“It is part of my belief pattern to have a more morally based honest and open relationship.”

It’s about using your brain’s grey matter or as Poirot would say the little grey cells.

“If you understand how you brain produces more energy for you to do the things you want to do in the day, and what you might be doing to sabotage that, it can be fixed. We’ve already discussed the end game focus. About 40% of the brain which directs action is your grey matter, whilst 60% is considered white matter, which is all the pathways taking you to where you want to go.

“When you are starting out, the thalamus directs a lot of the traffic and, simplistically, if it is not working for you it goes down what might be called the low road to your limbic system, in other words, the emotion going on inside. If you start from a position of visualisation your outcome will always get you a better result. Then it can transfer to your frontal lobe and work out the logic for that and getting yourself there. Because one of the things people sometimes miss is that the most powerful part of your brain is being able to visualise.

“Remember though, keep your brain hydrated. Once you start draining your energy you can’t use what you have got. Your brain is 20% of your energy budget. Taking that to a business; when you think about the budget in the business would you really want to waste that 20%? I bet not. You would want to find a way of making a good return on that 20%, so use your brain effectively.

I start to think about the issues in today’s business world that keep popping up.

According to Ms Saxton, statistically based on our data it is “anxiousness”. In layman’s terms “awfulizing”, thinking about what could go wrong, what might go wrong, what may go wrong. An example could be Brexit.

“Secondly, it is defensiveness. People think about who might be out to get at them. Who have they got to watch? We work in competitive environments so they think ‘what can I do to protect myself?’

“If you have these two - 'awfulizing' and defensiveness combining - it can become dangerous as the patterns will inhibit business growth. Because of suspicions, when people think the worst, it’s not good for energy or optimism about the future and the behaviour becomes contagious.

“See yourself as the people are seeing you and how that looks to the rest of the world and stay with that constantly.
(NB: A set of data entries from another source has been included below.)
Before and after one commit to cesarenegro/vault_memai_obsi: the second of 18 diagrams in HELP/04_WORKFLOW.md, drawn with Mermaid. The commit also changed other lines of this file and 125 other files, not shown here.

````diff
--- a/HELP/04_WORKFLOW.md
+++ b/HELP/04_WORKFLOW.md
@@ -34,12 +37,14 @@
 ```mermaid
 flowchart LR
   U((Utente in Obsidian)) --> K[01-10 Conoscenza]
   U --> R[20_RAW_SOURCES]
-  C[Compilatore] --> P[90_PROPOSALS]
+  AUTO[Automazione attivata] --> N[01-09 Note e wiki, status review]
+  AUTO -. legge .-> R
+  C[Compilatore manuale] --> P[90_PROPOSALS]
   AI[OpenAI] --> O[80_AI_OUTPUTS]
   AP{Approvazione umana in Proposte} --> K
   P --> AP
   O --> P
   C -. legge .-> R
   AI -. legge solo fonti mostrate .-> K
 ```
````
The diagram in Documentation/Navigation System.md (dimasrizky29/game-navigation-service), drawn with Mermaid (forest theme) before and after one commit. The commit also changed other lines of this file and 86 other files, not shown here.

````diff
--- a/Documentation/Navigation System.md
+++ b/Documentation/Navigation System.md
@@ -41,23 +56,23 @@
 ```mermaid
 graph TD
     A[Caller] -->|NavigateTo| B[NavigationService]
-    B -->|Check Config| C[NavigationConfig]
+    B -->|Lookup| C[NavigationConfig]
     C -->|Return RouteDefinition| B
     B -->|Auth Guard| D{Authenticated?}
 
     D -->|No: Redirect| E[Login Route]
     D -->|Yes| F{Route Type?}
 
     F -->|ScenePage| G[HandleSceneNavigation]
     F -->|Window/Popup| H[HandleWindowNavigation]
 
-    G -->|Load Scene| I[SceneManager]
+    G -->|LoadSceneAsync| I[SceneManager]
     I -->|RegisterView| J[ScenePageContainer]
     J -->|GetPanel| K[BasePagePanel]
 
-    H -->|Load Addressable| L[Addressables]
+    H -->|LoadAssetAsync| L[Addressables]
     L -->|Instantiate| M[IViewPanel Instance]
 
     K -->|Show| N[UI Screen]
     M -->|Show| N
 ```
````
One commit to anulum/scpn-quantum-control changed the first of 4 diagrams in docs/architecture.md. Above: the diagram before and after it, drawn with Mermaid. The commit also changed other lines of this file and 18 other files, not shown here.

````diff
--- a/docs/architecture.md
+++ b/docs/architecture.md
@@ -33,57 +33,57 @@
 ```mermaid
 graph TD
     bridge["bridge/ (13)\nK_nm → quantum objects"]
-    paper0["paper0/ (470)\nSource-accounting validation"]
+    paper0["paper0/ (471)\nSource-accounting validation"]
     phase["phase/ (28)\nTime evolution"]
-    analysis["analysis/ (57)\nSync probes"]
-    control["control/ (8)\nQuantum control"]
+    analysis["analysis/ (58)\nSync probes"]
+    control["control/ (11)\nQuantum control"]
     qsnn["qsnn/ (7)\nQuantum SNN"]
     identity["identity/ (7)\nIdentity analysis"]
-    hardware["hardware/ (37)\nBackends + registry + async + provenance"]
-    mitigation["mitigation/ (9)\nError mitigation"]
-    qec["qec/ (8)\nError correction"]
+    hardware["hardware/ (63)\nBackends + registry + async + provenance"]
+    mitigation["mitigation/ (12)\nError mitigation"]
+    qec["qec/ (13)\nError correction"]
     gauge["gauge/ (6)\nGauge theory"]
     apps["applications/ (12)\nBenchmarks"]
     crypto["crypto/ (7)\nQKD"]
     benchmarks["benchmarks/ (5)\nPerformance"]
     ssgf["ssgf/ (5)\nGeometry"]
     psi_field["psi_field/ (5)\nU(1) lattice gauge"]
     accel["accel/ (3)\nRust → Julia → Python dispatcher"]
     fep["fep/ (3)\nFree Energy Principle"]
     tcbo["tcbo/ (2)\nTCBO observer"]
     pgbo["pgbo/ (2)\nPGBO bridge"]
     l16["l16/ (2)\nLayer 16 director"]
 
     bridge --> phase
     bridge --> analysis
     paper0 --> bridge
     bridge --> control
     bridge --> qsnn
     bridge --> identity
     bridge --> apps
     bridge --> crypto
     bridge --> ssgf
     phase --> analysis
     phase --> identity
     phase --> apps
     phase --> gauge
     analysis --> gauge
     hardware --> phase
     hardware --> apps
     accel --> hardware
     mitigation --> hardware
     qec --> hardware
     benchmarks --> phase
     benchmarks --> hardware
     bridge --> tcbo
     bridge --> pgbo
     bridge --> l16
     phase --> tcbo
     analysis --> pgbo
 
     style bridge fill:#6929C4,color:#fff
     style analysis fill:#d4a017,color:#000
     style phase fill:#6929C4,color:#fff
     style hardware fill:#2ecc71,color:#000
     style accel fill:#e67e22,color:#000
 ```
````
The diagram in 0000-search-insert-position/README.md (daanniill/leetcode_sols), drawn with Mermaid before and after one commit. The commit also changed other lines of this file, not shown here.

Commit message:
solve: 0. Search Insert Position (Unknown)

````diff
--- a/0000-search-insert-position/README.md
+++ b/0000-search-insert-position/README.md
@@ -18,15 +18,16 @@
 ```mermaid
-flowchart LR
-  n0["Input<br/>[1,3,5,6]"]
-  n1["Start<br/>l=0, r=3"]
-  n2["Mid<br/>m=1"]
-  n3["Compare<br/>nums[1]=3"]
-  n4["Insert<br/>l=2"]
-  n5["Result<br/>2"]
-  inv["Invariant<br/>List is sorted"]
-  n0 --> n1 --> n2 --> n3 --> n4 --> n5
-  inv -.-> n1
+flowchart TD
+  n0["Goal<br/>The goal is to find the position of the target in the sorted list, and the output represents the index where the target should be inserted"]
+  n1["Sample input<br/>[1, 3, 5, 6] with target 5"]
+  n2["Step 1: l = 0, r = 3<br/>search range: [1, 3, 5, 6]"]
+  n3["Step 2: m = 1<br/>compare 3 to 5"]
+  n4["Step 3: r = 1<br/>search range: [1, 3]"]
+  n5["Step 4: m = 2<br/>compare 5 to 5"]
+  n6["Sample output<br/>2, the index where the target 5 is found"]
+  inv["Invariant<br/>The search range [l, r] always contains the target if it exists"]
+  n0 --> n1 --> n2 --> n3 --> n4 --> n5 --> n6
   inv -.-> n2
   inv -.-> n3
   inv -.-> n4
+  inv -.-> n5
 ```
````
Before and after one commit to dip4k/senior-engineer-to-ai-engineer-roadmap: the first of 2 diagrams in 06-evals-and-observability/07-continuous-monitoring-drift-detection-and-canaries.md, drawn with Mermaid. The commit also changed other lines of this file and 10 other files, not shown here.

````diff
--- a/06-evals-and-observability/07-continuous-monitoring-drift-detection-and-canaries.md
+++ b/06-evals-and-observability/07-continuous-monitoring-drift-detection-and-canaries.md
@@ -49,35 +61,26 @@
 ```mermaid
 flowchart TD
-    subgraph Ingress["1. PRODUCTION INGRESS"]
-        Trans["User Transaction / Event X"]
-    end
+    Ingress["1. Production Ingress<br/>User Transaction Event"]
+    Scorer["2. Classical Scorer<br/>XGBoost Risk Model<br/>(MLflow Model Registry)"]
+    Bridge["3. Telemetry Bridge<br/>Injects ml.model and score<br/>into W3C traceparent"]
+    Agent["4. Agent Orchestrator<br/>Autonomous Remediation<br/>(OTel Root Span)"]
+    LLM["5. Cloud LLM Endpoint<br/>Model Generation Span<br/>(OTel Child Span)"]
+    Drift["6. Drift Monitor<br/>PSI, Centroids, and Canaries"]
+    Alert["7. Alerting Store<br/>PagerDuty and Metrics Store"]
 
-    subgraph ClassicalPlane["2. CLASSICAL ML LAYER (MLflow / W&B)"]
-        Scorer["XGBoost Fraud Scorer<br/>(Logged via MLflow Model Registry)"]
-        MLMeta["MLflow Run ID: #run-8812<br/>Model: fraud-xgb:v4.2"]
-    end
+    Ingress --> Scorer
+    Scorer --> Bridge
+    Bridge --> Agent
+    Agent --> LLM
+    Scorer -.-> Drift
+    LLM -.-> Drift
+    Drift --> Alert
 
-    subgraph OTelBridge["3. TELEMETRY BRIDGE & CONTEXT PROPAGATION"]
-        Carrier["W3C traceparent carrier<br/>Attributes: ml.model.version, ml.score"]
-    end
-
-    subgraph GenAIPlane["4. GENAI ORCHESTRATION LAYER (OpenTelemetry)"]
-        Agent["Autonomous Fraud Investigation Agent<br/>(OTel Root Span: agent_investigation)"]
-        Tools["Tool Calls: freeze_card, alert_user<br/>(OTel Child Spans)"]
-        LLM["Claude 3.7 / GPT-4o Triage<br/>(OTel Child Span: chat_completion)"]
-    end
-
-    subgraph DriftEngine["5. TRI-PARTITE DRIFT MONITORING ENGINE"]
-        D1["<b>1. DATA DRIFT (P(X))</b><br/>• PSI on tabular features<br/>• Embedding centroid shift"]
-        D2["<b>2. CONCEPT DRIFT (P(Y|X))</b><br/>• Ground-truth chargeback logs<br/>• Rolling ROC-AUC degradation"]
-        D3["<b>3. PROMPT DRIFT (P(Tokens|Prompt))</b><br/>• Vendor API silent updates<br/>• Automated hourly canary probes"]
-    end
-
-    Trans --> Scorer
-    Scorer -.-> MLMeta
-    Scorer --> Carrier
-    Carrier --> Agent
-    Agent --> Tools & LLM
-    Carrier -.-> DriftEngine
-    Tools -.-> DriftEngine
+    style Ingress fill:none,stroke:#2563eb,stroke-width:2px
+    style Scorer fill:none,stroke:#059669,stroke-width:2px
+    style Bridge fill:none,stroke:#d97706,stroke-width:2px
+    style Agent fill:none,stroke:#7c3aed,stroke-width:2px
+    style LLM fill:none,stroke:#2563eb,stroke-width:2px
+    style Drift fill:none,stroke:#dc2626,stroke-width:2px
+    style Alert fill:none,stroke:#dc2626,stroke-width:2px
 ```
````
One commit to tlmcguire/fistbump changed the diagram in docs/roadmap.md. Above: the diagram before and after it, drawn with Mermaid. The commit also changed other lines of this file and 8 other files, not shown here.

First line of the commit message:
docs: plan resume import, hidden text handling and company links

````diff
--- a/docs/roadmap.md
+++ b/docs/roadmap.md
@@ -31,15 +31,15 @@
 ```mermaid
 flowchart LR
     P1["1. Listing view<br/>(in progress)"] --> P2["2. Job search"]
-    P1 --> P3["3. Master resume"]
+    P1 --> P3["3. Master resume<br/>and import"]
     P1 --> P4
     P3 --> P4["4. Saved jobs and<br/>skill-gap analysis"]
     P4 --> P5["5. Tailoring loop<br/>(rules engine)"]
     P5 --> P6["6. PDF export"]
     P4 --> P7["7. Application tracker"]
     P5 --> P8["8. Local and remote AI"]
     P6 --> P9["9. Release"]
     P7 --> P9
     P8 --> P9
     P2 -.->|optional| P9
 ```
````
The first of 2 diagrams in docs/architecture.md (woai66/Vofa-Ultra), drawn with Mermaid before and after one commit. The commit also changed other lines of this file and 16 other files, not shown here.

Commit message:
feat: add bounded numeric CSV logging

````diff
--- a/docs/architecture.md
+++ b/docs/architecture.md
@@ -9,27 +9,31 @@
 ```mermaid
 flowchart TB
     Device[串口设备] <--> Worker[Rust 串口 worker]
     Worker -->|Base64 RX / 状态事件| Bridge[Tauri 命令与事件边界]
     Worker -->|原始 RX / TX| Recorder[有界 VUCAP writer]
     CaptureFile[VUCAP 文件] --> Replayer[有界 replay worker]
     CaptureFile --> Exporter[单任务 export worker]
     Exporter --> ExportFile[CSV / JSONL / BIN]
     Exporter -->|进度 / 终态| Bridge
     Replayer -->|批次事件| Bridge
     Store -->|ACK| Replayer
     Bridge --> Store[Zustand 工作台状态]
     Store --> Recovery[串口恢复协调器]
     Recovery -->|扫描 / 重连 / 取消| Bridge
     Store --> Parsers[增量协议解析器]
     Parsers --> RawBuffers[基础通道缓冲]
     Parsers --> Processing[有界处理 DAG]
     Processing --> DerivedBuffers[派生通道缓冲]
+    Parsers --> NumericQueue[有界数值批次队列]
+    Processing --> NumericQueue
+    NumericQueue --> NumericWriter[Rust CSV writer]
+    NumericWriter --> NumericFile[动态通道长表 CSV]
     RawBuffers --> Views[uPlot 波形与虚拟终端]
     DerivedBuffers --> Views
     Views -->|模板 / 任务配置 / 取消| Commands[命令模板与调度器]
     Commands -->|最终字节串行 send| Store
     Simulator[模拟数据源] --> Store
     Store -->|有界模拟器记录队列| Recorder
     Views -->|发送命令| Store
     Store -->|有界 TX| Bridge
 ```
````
“My business is about mental health and how to be resilient. You can take care of your mental health and enable yourself to bounce back whatever the challenge, using your 20% budget your mental budget effectively. You get so much more out of it for you and everybody around you."


“Mental efficiency for your life means you can achieve far more. It’s about getting the right balance of energy and using your 20% budget in a way that benefits all, not just your business but yourself and dependents.

“Why not have better mental health, live longer and help your business grow quicker. With all this and the positive unintended consequence, your family will be chuffed, it is a win-win all round.

All it leaves me to do now is test it out on the Coast to Coast cycle ride.

Helpful Tips
Always be outcome focused
Have a vision what think about does that look like when you have got to your destination? What would that have looked and sounded like use your ’ed’ words?
Check your physiology keep your chin up you keep in outcome focused part of the brain when you have it down you go in to emotion
Check the most important component of physiology breathing. If your breathing is hit and miss, you sabotage the oxygen getting to your brain.. enable it to travel to your brain.


The mind automatically when you are inside yourself, deletes, distorts and generalises what it is experiencing. As an example, if you are running an anxious pattern, when someone says this is going to happen and you think it will be OK, it will distort it, so you can’t trust them. If you see it from the outside, it might be case of, wait a minute it might be worth listening to that person because there might be something in what they are saying so I am not going to let my own stuff get in the way. So see it from the outside and search for the facts rather than actually distort and generalise.











*It worked - I completed the Coast to Coast on the hottest day of the year.